● WORK INSTRUCTION:
Write out the records in full and without alteration, setting aside their pictures.

Recorded data:
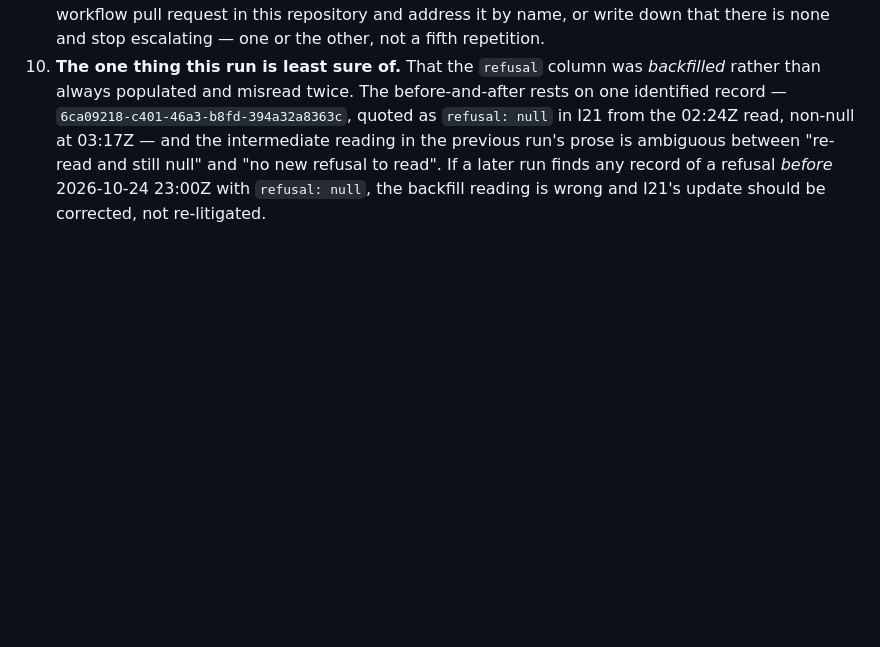
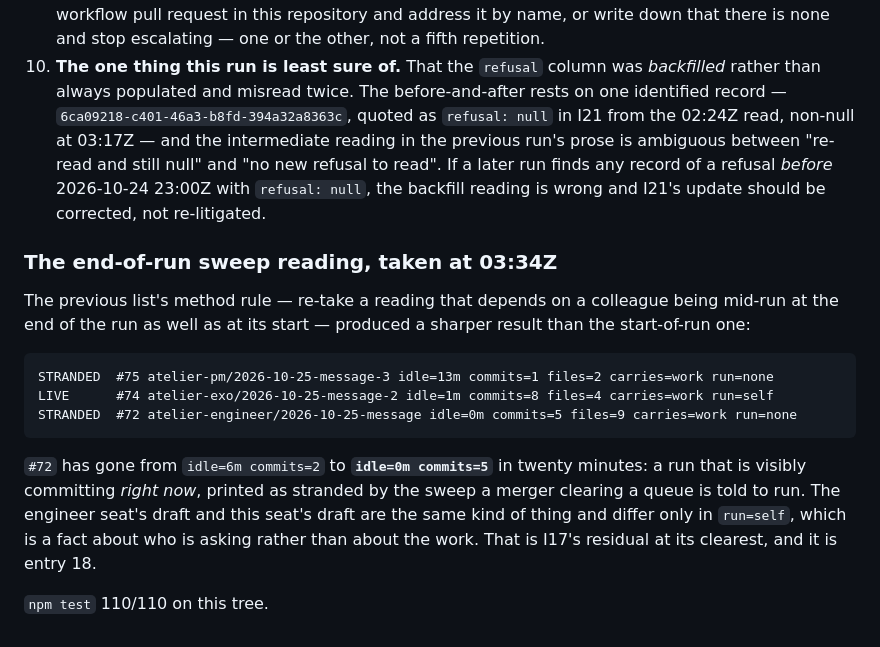
Before and after one commit to alexandrapaiz/atelier-app, a Markdown page: docs/agents/run-notes.md, the part around the change. Rendered like a GitHub page; blank space fills up the shorter version.

Commit message:
The end-of-run sweep: a colleague committing right now, printed as stranded
Co-Authored-By: Claude Opus 5 <noreply@anthropic.com>

````diff
--- a/docs/agents/run-notes.md
+++ b/docs/agents/run-notes.md
@@ -2026,3 +2026,25 @@ boundary nobody verifies is a boundary nobody keeps.
     read". If a later run finds any record of a refusal *before*
     2026-10-24 23:00Z with `refusal: null`, the backfill reading is
     wrong and I21's update should be corrected, not re-litigated.
+
+### The end-of-run sweep reading, taken at 03:34Z
+
+The previous list's method rule — re-take a reading that depends on a
+colleague being mid-run at the end of the run as well as at its start —
+produced a sharper result than the start-of-run one:
+
+```
+STRANDED  #75 atelier-pm/2026-10-25-message-3 idle=13m commits=1 files=2 carries=work run=none
+LIVE      #74 atelier-exo/2026-10-25-message-2 idle=1m commits=8 files=4 carries=work run=self
+STRANDED  #72 atelier-engineer/2026-10-25-message idle=0m commits=5 files=9 carries=work run=none
+```
+
+`#72` has gone from `idle=6m commits=2` to **`idle=0m commits=5`** in
+twenty minutes: a run that is visibly committing *right now*, printed
+as stranded by the sweep a merger clearing a queue is told to run. The
+engineer seat's draft and this seat's draft are the same kind of thing
+and differ only in `run=self`, which is a fact about who is asking
+rather than about the work. That is I17's residual at its clearest,
+and it is entry 18.
+
+`npm test` 110/110 on this tree.
````
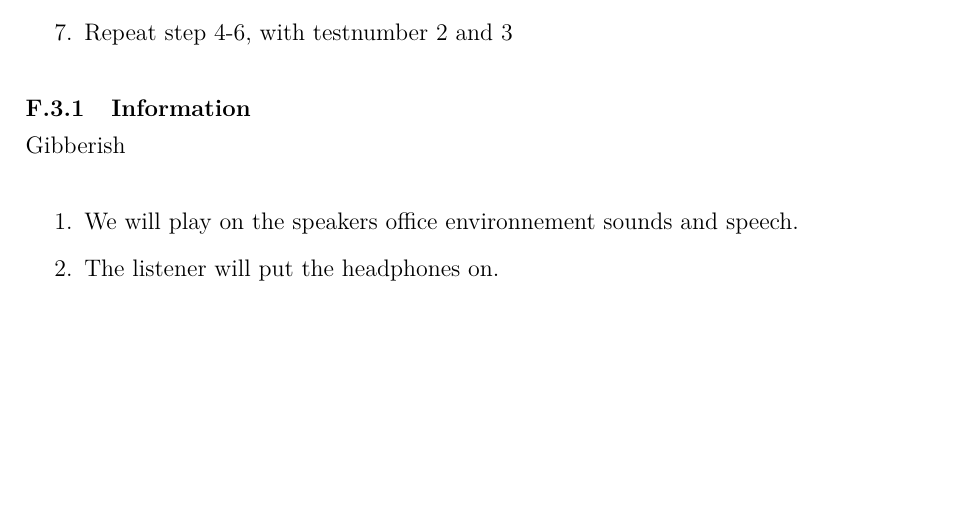
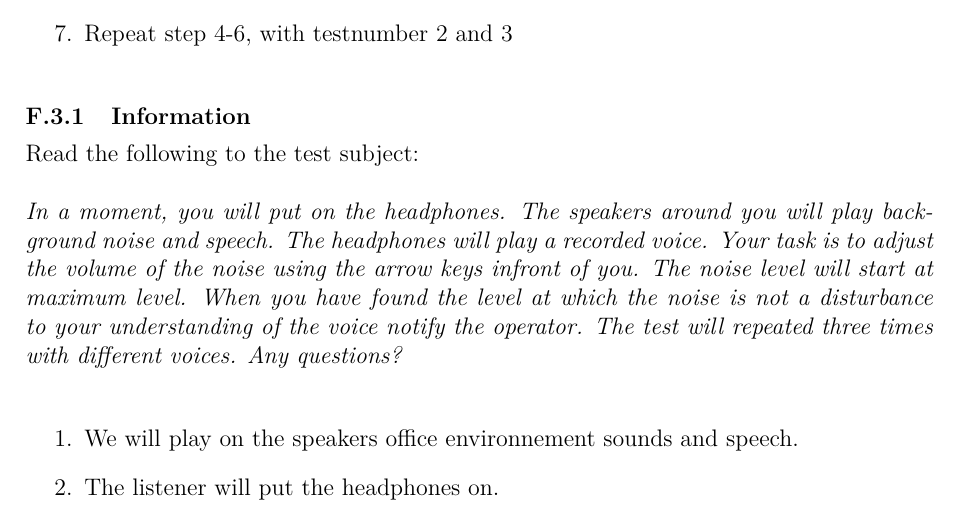
Before and after one commit to DieUbermensch/AAT7, a LaTeX thesis (Article/main.tex, which reads Journal/Experiments/NoiseAttenuation.tex): part of page 12 of 15 before the commit and part of page 12 of 16 after it, cut so that both start at the same text, the shorter picture padded with empty space. Compiled offline with pdfLaTeX.

Commit message:
wrote instruction

```diff
--- a/Journal/Experiments/NoiseAttenuation.tex
+++ b/Journal/Experiments/NoiseAttenuation.tex
@@ -59,7 +59,9 @@ The listener will have control over a matlab script that control the background
 \end{enumerate}
 
 \subsubsection{Information}\label{subsubsec:attenuationInformation}
-Gibberish
+Read the following to the test subject:
+
+\textit{In a moment, you will put on the headphones. The speakers around you will play background noise and speech. The headphones will play a recorded voice. Your task is to adjust the volume of the noise using the arrow keys infront of you. The noise level will start at maximum level. When you have found the level at which the noise is not a disturbance to your understanding of the voice notify the operator. The test will repeated three times with different voices. Any questions?}
 
 
 \begin{enumerate}
```
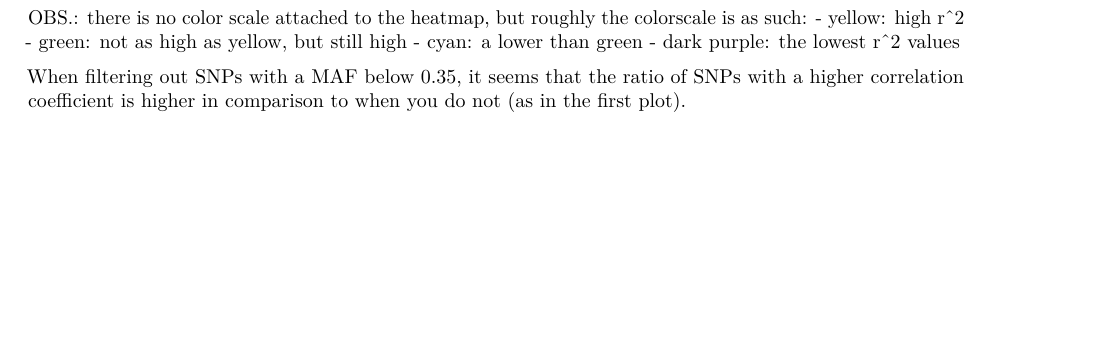
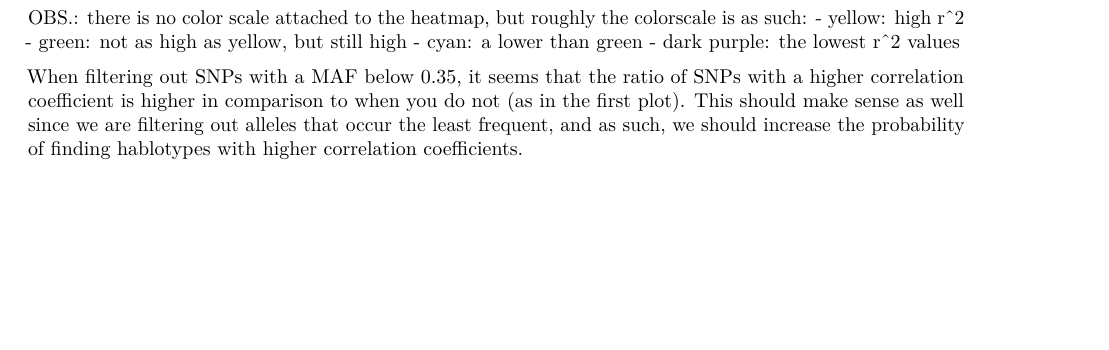
Before and after one commit to maxADeVisser/BSG-MDS, an R Markdown document (statistical_genetics/practical3/handin3.Rmd): part of page 6 of 8, cut so that both start at the same text. Rendered offline with R 4.5, knitr and Pandoc, then LaTeX, with nearby package versions; some code elsewhere in the file could not run offline.

Commit message:
added text to 1.6

```diff
--- a/statistical_genetics/practical3/handin3.Rmd
+++ b/statistical_genetics/practical3/handin3.Rmd
@@ -203,7 +203,7 @@ OBS.: there is no color scale attached to the heatmap, but roughly the colorscal
 - cyan: a lower than green
 - dark purple: the lowest r^2 values
 
-When filtering out SNPs with a MAF below 0.35, it seems that the ratio of SNPs with a higher correlation coefficient is higher in comparison to when you do not (as in the first plot).
+When filtering out SNPs with a MAF below 0.35, it seems that the ratio of SNPs with a higher correlation coefficient is higher in comparison to when you do not (as in the first plot). This should make sense as well since we are filtering out alleles that occur the least frequent, and as such, we should increase the probability of finding hablotypes with higher correlation coefficients.
 
 # Haplotype estimation
 ## 1. How many individuals and how many SNPs are there in the database? What percentage of the data is missing?
```
Also changed, not shown: statistical_genetics/practical3/handin3.Rmd (1 more changed lines).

● RESPONSE BOX:
Before and after one commit to alexandrapaiz/atelier-app, a Markdown page: docs/agents/run-notes.md, the part around the change. Rendered like a GitHub page; blank space fills up the shorter version.

Commit message:
The end-of-run sweep: a colleague committing right now, printed as stranded
Co-Authored-By: Claude Opus 5 <noreply@anthropic.com>

````diff
--- a/docs/agents/run-notes.md
+++ b/docs/agents/run-notes.md
@@ -2026,3 +2026,25 @@ boundary nobody verifies is a boundary nobody keeps.
     read". If a later run finds any record of a refusal *before*
     2026-10-24 23:00Z with `refusal: null`, the backfill reading is
     wrong and I21's update should be corrected, not re-litigated.
+
+### The end-of-run sweep reading, taken at 03:34Z
+
+The previous list's method rule — re-take a reading that depends on a
+colleague being mid-run at the end of the run as well as at its start —
+produced a sharper result than the start-of-run one:
+
+```
+STRANDED  #75 atelier-pm/2026-10-25-message-3 idle=13m commits=1 files=2 carries=work run=none
+LIVE      #74 atelier-exo/2026-10-25-message-2 idle=1m commits=8 files=4 carries=work run=self
+STRANDED  #72 atelier-engineer/2026-10-25-message idle=0m commits=5 files=9 carries=work run=none
+```
+
+`#72` has gone from `idle=6m commits=2` to **`idle=0m commits=5`** in
+twenty minutes: a run that is visibly committing *right now*, printed
+as stranded by the sweep a merger clearing a queue is told to run. The
+engineer seat's draft and this seat's draft are the same kind of thing
+and differ only in `run=self`, which is a fact about who is asking
+rather than about the work. That is I17's residual at its clearest,
+and it is entry 18.
+
+`npm test` 110/110 on this tree.
````
Before and after one commit to DieUbermensch/AAT7, a LaTeX thesis (Article/main.tex, which reads Journal/Experiments/NoiseAttenuation.tex): part of page 12 of 15 before the commit and part of page 12 of 16 after it, cut so that both start at the same text, the shorter picture padded with empty space. Compiled offline with pdfLaTeX.

Commit message:
wrote instruction

```diff
--- a/Journal/Experiments/NoiseAttenuation.tex
+++ b/Journal/Experiments/NoiseAttenuation.tex
@@ -59,7 +59,9 @@ The listener will have control over a matlab script that control the background
 \end{enumerate}
 
 \subsubsection{Information}\label{subsubsec:attenuationInformation}
-Gibberish
+Read the following to the test subject:
+
+\textit{In a moment, you will put on the headphones. The speakers around you will play background noise and speech. The headphones will play a recorded voice. Your task is to adjust the volume of the noise using the arrow keys infront of you. The noise level will start at maximum level. When you have found the level at which the noise is not a disturbance to your understanding of the voice notify the operator. The test will repeated three times with different voices. Any questions?}
 
 
 \begin{enumerate}
```
Before and after one commit to maxADeVisser/BSG-MDS, an R Markdown document (statistical_genetics/practical3/handin3.Rmd): part of page 6 of 8, cut so that both start at the same text. Rendered offline with R 4.5, knitr and Pandoc, then LaTeX, with nearby package versions; some code elsewhere in the file could not run offline.

Commit message:
added text to 1.6

```diff
--- a/statistical_genetics/practical3/handin3.Rmd
+++ b/statistical_genetics/practical3/handin3.Rmd
@@ -203,7 +203,7 @@ OBS.: there is no color scale attached to the heatmap, but roughly the colorscal
 - cyan: a lower than green
 - dark purple: the lowest r^2 values
 
-When filtering out SNPs with a MAF below 0.35, it seems that the ratio of SNPs with a higher correlation coefficient is higher in comparison to when you do not (as in the first plot).
+When filtering out SNPs with a MAF below 0.35, it seems that the ratio of SNPs with a higher correlation coefficient is higher in comparison to when you do not (as in the first plot). This should make sense as well since we are filtering out alleles that occur the least frequent, and as such, we should increase the probability of finding hablotypes with higher correlation coefficients.
 
 # Haplotype estimation
 ## 1. How many individuals and how many SNPs are there in the database? What percentage of the data is missing?
```
Also changed, not shown: statistical_genetics/practical3/handin3.Rmd (1 more changed lines).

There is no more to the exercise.